Line count for the string "local": give the number of lines in the data below that contain it, and nothing more.

--- START ---

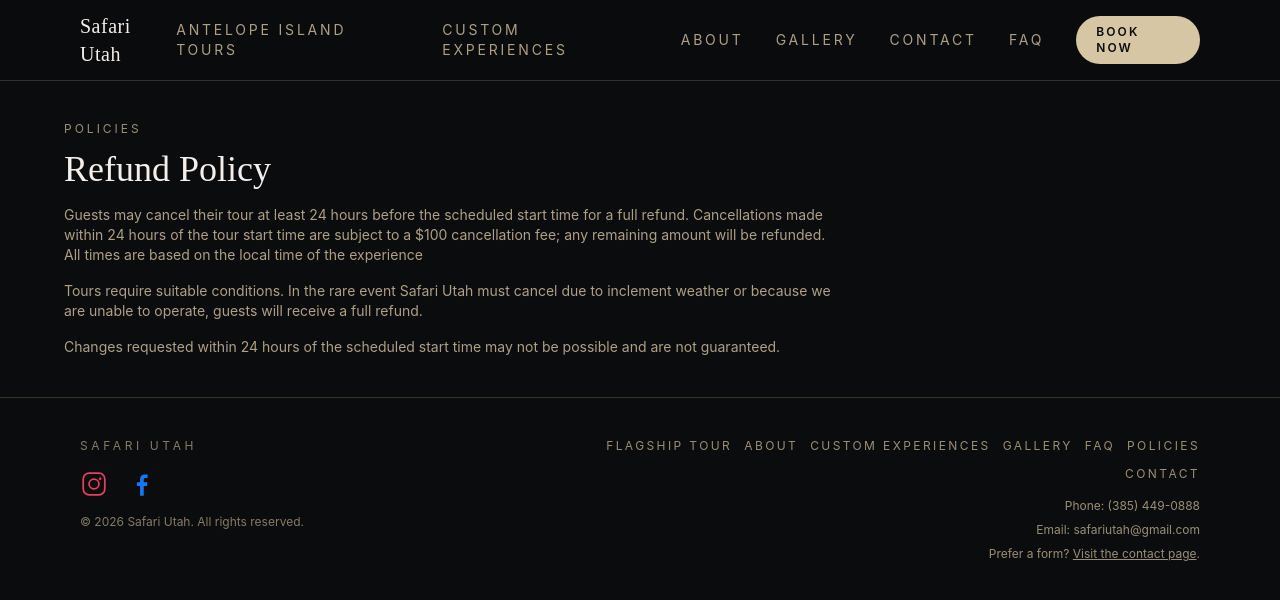
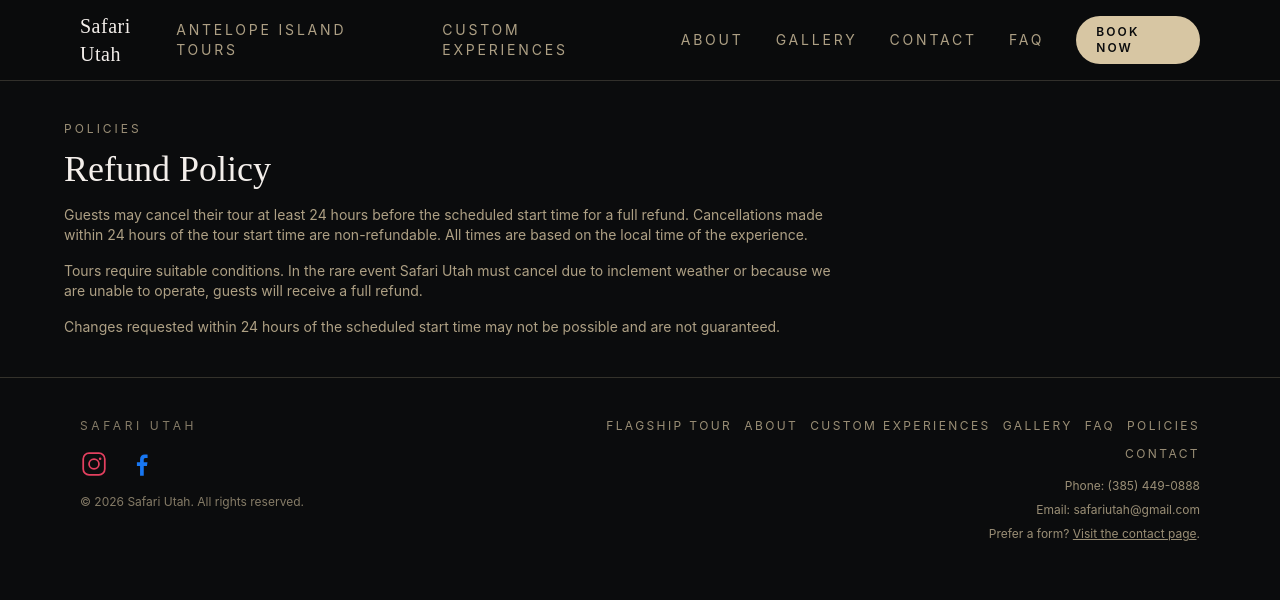
Before and after one commit to Clayton-Andersen/Safari-Utah-Flagship, a Next.js app: page /policies in a window 1280 px wide. Shown: the top 600 px of the page. Built offline with nearby package versions, Linux system fonts and the light colour scheme.

Commit message:
change to cancellation policy

```diff
--- a/app/policies/page.tsx
+++ b/app/policies/page.tsx
@@ -14,9 +14,8 @@
           <p>
             Guests may cancel their tour at least 24 hours before the scheduled
             start time for a full refund. Cancellations made within 24 hours of
-            the tour start time are subject to a $100 cancellation fee; any
-            remaining amount will be refunded. All times are based on the local
-            time of the experience
+            the tour start time are non-refundable. All times are based on the
+            local time of the experience.
           </p>
 
           <p>
```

--- END ---

_Written response_
2